Editorial note: never mind...Enright was sent back to AAA Reno today.

The first start back from AAA for Barry Enright obviously did not go well. Three innings, seven hits, six runs, four homers -- it could not have gone much worse. Already many fans and much of the media are expecting an expedited return to Reno for Enright and for the team to look for anther option at the end of the starting rotation, perhaps in trade, perhaps in other players in their farm system.

However, I would not book Enright's ticket out of town just yet. Before his start on Tuesday, Kirk Gibson indicated that the move to go with Enright was a decision made by the team. "The organization has decided that this is the way we want to go," he explained. 

After the game on Tuesday, as expected, Gibson was reluctant to say what the team's next move would be. "We're not thinking right at this second, 'what am I going to next?'" he said. "We'll absorb it and move on."

Obviously it was just after a bad game and the team had not had any opportunity to get to together and plan for things moving forward, but it would not surprising to see Enright go again in five days. 

One of the things the manager noted on Monday is how young players can press when things aren't going perfectly and they have to worry about being sent back to the minors. I can't imagine Enright getting sent down immiediately. 

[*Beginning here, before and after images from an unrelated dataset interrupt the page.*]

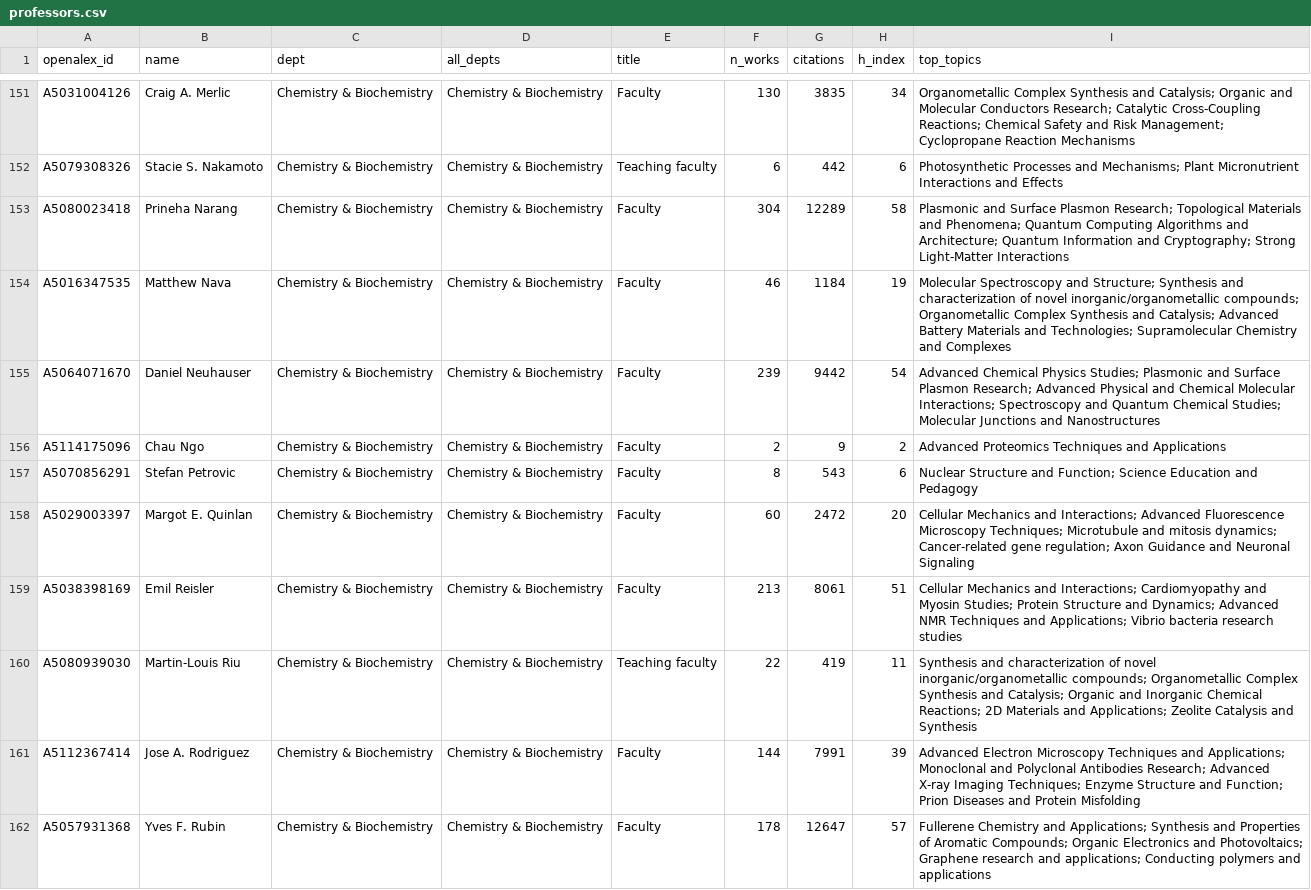
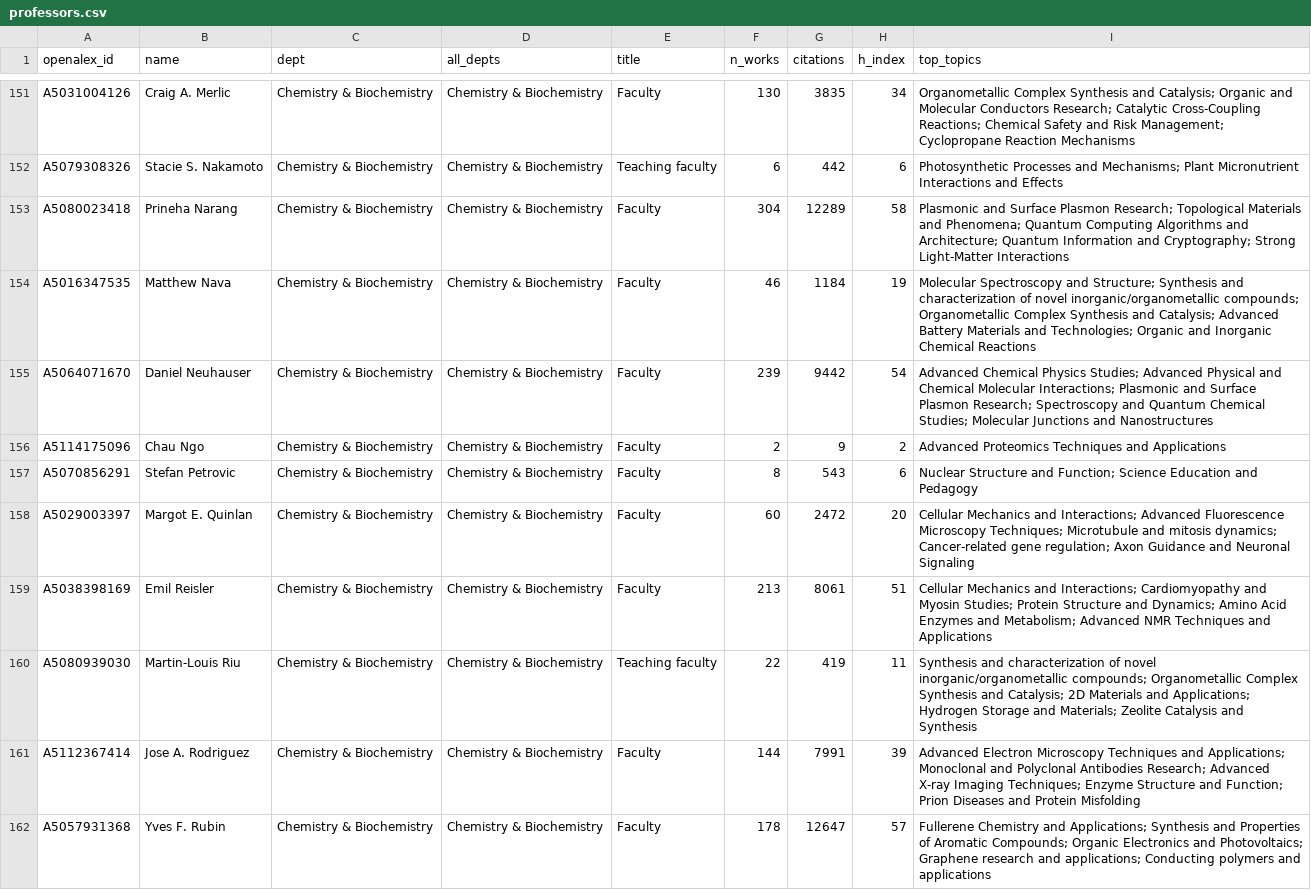
Before and after one commit to FelixJiashengFu/university-science-research-network, a CSV file: ucla/data/processed/professors.csv, drawn as a sheet; only a part is shown, gaps mark what is left out; the diff covers the shown part only.

```diff
--- a/ucla/data/processed/professors.csv
+++ b/ucla/data/processed/professors.csv
@@ -153,4 +153,4 @@ A5079308326,Stacie S. Nakamoto,Chemistry & Biochemistry,Chemistry & Biochemistry
 A5080023418,Prineha Narang,Chemistry & Biochemistry,Chemistry & Biochemistry,Faculty,304,12289,58,Plasmonic and Surface Plasmon Research; Topological Materials and Phenomena; Quantum Computing Algorithms and Architecture; Quantum Information and Cryptography; Strong Light-Matter Interactions
-A5016347535,Matthew Nava,Chemistry & Biochemistry,Chemistry & Biochemistry,Faculty,46,1184,19,Molecular Spectroscopy and Structure; Synthesis and characterization of novel inorganic/organometallic compounds; Organometallic Complex Synthesis and Catalysis; Advanced Battery Materials and Technologies; Supramolecular Chemistry and Complexes
-A5064071670,Daniel Neuhauser,Chemistry & Biochemistry,Chemistry & Biochemistry,Faculty,239,9442,54,Advanced Chemical Physics Studies; Plasmonic and Surface Plasmon Research; Advanced Physical and Chemical Molecular Interactions; Spectroscopy and Quantum Chemical Studies; Molecular Junctions and Nanostructures
+A5016347535,Matthew Nava,Chemistry & Biochemistry,Chemistry & Biochemistry,Faculty,46,1184,19,Molecular Spectroscopy and Structure; Synthesis and characterization of novel inorganic/organometallic compounds; Organometallic Complex Synthesis and Catalysis; Advanced Battery Materials and Technologies; Organic and Inorganic Chemical Reactions
+A5064071670,Daniel Neuhauser,Chemistry & Biochemistry,Chemistry & Biochemistry,Faculty,239,9442,54,Advanced Chemical Physics Studies; Advanced Physical and Chemical Molecular Interactions; Plasmonic and Surface Plasmon Research; Spectroscopy and Quantum Chemical Studies; Molecular Junctions and Nanostructures
 A5114175096,Chau Ngo,Chemistry & Biochemistry,Chemistry & Biochemistry,Faculty,2,9,2,Advanced Proteomics Techniques and Applications
@@ -158,4 +158,4 @@ A5070856291,Stefan Petrovic,Chemistry & Biochemistry,Chemistry & Biochemistry,Fa
 A5029003397,Margot E. Quinlan,Chemistry & Biochemistry,Chemistry & Biochemistry,Faculty,60,2472,20,Cellular Mechanics and Interactions; Advanced Fluorescence Microscopy Techniques; Microtubule and mitosis dynamics; Cancer-related gene regulation; Axon Guidance and Neuronal Signaling
-A5038398169,Emil Reisler,Chemistry & Biochemistry,Chemistry & Biochemistry,Faculty,213,8061,51,Cellular Mechanics and Interactions; Cardiomyopathy and Myosin Studies; Protein Structure and Dynamics; Advanced NMR Techniques and Applications; Vibrio bacteria research studies
-A5080939030,Martin-Louis Riu,Chemistry & Biochemistry,Chemistry & Biochemistry,Teaching faculty,22,419,11,Synthesis and characterization of novel inorganic/organometallic compounds; Organometallic Complex Synthesis and Catalysis; Organic and Inorganic Chemical Reactions; 2D Materials and Applications; Zeolite Catalysis and Synthesis
+A5038398169,Emil Reisler,Chemistry & Biochemistry,Chemistry & Biochemistry,Faculty,213,8061,51,Cellular Mechanics and Interactions; Cardiomyopathy and Myosin Studies; Protein Structure and Dynamics; Amino Acid Enzymes and Metabolism; Advanced NMR Techniques and Applications
+A5080939030,Martin-Louis Riu,Chemistry & Biochemistry,Chemistry & Biochemistry,Teaching faculty,22,419,11,Synthesis and characterization of novel inorganic/organometallic compounds; Organometallic Complex Synthesis and Catalysis; 2D Materials and Applications; Hydrogen Storage and Materials; Zeolite Catalysis and Synthesis
 A5112367414,Jose A. Rodriguez,Chemistry & Biochemistry,Chemistry & Biochemistry,Faculty,144,7991,39,Advanced Electron Microscopy Techniques and Applications; Monoclonal and Polyclonal Antibodies Research; Advanced X-ray Imaging Techniques; Enzyme Structure and Function; Prion Diseases and Protein Misfolding
```
Also changed, not shown: 66 edited cells elsewhere in this file, ucla/data/processed/industry_links.csv, ucla/data/processed/topics.csv, 28 other files.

While he was in AAA, Enright worked on several things and found improvement with his breaking pitches. After the game, he noted that what he struggled with was his fastball, something that was odd. He knows that to be successful, he has to "pound the zone" with his fastball and work in the breaking stuff.

Gibson noted that in his time in Reno, Enright "got himself back on track to where he was last year."

It is also important to remember that he occupies the fifth starting spot. How effective are most teams' fifth starter?

Performances like the one on Tuesday will not do, but if he bounces back and give the team five or six innings while allowing two or three runs, that is exactly what you hope to get from a number five. Anything better is extra. Yes the team is fighting to stay alive in the pennant race and win the NL West, chasing the world champions and as GM Kevin Towers noted on the radio this morning, "the rope gets shorter," referring to the patience you can have with mistakes in young players.

But let's give Barry the Red at least another couple of starts before we definitively say that he isn't the answer at the back of the rotation. If he continues to struggle, well then everyone can bring out the pitchforks and torches to run him out to Nevada again. But the D-Backs have managed to be where they are without much production in the fifth spot in the rotation. And as Gibby said, "we've been playing pretty damn good." Let's hope it continues.